• [EXERCISE] Every record below, from the first line to the last, is to be set down again exactly.

• [DATA EXCERPTS]
BEGIN
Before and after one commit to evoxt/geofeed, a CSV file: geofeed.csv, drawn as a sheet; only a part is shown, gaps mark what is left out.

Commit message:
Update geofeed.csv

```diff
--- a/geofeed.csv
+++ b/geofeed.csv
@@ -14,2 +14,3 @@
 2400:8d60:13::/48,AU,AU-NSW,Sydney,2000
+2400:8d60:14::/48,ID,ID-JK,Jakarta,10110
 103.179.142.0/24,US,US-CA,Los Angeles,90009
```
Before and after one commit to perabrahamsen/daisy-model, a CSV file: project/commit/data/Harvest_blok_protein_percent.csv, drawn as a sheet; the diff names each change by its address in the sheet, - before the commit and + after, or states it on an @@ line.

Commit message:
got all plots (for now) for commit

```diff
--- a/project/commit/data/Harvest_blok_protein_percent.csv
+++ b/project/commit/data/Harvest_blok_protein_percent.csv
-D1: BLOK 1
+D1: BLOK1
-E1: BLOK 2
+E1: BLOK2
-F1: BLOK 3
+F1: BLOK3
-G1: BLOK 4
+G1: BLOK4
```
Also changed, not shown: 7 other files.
END
• [SOLUTION]
Before and after one commit to evoxt/geofeed, a CSV file: geofeed.csv, drawn as a sheet; only a part is shown, gaps mark what is left out.

Commit message:
Update geofeed.csv

```diff
--- a/geofeed.csv
+++ b/geofeed.csv
@@ -14,2 +14,3 @@
 2400:8d60:13::/48,AU,AU-NSW,Sydney,2000
+2400:8d60:14::/48,ID,ID-JK,Jakarta,10110
 103.179.142.0/24,US,US-CA,Los Angeles,90009
```
Before and after one commit to perabrahamsen/daisy-model, a CSV file: project/commit/data/Harvest_blok_protein_percent.csv, drawn as a sheet; the diff names each change by its address in the sheet, - before the commit and + after, or states it on an @@ line.

Commit message:
got all plots (for now) for commit

```diff
--- a/project/commit/data/Harvest_blok_protein_percent.csv
+++ b/project/commit/data/Harvest_blok_protein_percent.csv
-D1: BLOK 1
+D1: BLOK1
-E1: BLOK 2
+E1: BLOK2
-F1: BLOK 3
+F1: BLOK3
-G1: BLOK 4
+G1: BLOK4
```
Also changed, not shown: 7 other files.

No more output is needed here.